What needs to be done:
Write out the full listing, matching it line for line.

****************************************

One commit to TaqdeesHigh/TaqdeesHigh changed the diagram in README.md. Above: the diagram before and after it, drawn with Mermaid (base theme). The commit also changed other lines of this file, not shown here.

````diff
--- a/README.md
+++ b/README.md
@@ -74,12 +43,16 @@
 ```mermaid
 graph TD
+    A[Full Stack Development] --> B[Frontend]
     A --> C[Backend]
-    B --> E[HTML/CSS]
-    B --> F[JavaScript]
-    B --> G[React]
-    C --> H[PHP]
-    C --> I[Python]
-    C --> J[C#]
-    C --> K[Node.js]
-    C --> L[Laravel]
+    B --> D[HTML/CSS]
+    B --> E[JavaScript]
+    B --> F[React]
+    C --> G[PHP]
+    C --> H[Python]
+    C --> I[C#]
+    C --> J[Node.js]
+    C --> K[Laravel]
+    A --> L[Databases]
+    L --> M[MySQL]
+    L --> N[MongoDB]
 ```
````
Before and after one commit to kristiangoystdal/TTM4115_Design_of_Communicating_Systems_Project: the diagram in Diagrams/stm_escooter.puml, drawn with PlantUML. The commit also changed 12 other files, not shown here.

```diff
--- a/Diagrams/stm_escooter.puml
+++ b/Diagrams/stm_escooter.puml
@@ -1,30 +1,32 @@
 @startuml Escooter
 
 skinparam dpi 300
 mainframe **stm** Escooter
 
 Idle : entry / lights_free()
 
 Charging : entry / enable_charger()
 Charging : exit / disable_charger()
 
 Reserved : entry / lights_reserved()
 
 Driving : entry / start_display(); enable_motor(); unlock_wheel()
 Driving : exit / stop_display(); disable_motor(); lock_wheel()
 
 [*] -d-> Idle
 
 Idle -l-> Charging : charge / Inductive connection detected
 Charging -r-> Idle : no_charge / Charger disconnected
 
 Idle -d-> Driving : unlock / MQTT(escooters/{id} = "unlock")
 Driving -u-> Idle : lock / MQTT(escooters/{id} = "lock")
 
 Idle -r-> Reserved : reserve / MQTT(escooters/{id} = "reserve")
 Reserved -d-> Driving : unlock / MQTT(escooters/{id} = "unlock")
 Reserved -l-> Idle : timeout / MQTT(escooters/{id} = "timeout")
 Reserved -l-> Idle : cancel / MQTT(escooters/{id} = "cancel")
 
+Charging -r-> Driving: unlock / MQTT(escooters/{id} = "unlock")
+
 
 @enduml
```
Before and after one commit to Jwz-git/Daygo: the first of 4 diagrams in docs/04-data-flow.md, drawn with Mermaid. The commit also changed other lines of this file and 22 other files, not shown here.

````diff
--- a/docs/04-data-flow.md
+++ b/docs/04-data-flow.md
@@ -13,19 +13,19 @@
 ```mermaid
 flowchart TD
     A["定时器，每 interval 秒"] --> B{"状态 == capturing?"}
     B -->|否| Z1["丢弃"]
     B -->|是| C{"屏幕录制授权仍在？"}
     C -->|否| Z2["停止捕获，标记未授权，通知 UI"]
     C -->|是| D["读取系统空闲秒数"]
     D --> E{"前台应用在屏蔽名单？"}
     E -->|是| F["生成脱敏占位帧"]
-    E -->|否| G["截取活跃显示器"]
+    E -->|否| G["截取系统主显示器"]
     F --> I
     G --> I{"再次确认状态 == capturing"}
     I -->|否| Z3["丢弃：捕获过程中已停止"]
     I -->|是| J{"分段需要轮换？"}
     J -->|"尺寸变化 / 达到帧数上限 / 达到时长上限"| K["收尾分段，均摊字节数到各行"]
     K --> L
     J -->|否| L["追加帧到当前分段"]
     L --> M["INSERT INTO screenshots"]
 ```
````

****************************************

Answer for the task:
One commit to TaqdeesHigh/TaqdeesHigh changed the diagram in README.md. Above: the diagram before and after it, drawn with Mermaid (base theme). The commit also changed other lines of this file, not shown here.

````diff
--- a/README.md
+++ b/README.md
@@ -74,12 +43,16 @@
 ```mermaid
 graph TD
+    A[Full Stack Development] --> B[Frontend]
     A --> C[Backend]
-    B --> E[HTML/CSS]
-    B --> F[JavaScript]
-    B --> G[React]
-    C --> H[PHP]
-    C --> I[Python]
-    C --> J[C#]
-    C --> K[Node.js]
-    C --> L[Laravel]
+    B --> D[HTML/CSS]
+    B --> E[JavaScript]
+    B --> F[React]
+    C --> G[PHP]
+    C --> H[Python]
+    C --> I[C#]
+    C --> J[Node.js]
+    C --> K[Laravel]
+    A --> L[Databases]
+    L --> M[MySQL]
+    L --> N[MongoDB]
 ```
````
Before and after one commit to kristiangoystdal/TTM4115_Design_of_Communicating_Systems_Project: the diagram in Diagrams/stm_escooter.puml, drawn with PlantUML. The commit also changed 12 other files, not shown here.

```diff
--- a/Diagrams/stm_escooter.puml
+++ b/Diagrams/stm_escooter.puml
@@ -1,30 +1,32 @@
 @startuml Escooter
 
 skinparam dpi 300
 mainframe **stm** Escooter
 
 Idle : entry / lights_free()
 
 Charging : entry / enable_charger()
 Charging : exit / disable_charger()
 
 Reserved : entry / lights_reserved()
 
 Driving : entry / start_display(); enable_motor(); unlock_wheel()
 Driving : exit / stop_display(); disable_motor(); lock_wheel()
 
 [*] -d-> Idle
 
 Idle -l-> Charging : charge / Inductive connection detected
 Charging -r-> Idle : no_charge / Charger disconnected
 
 Idle -d-> Driving : unlock / MQTT(escooters/{id} = "unlock")
 Driving -u-> Idle : lock / MQTT(escooters/{id} = "lock")
 
 Idle -r-> Reserved : reserve / MQTT(escooters/{id} = "reserve")
 Reserved -d-> Driving : unlock / MQTT(escooters/{id} = "unlock")
 Reserved -l-> Idle : timeout / MQTT(escooters/{id} = "timeout")
 Reserved -l-> Idle : cancel / MQTT(escooters/{id} = "cancel")
 
+Charging -r-> Driving: unlock / MQTT(escooters/{id} = "unlock")
+
 
 @enduml
```
Before and after one commit to Jwz-git/Daygo: the first of 4 diagrams in docs/04-data-flow.md, drawn with Mermaid. The commit also changed other lines of this file and 22 other files, not shown here.

````diff
--- a/docs/04-data-flow.md
+++ b/docs/04-data-flow.md
@@ -13,19 +13,19 @@
 ```mermaid
 flowchart TD
     A["定时器，每 interval 秒"] --> B{"状态 == capturing?"}
     B -->|否| Z1["丢弃"]
     B -->|是| C{"屏幕录制授权仍在？"}
     C -->|否| Z2["停止捕获，标记未授权，通知 UI"]
     C -->|是| D["读取系统空闲秒数"]
     D --> E{"前台应用在屏蔽名单？"}
     E -->|是| F["生成脱敏占位帧"]
-    E -->|否| G["截取活跃显示器"]
+    E -->|否| G["截取系统主显示器"]
     F --> I
     G --> I{"再次确认状态 == capturing"}
     I -->|否| Z3["丢弃：捕获过程中已停止"]
     I -->|是| J{"分段需要轮换？"}
     J -->|"尺寸变化 / 达到帧数上限 / 达到时长上限"| K["收尾分段，均摊字节数到各行"]
     K --> L
     J -->|否| L["追加帧到当前分段"]
     L --> M["INSERT INTO screenshots"]
 ```
````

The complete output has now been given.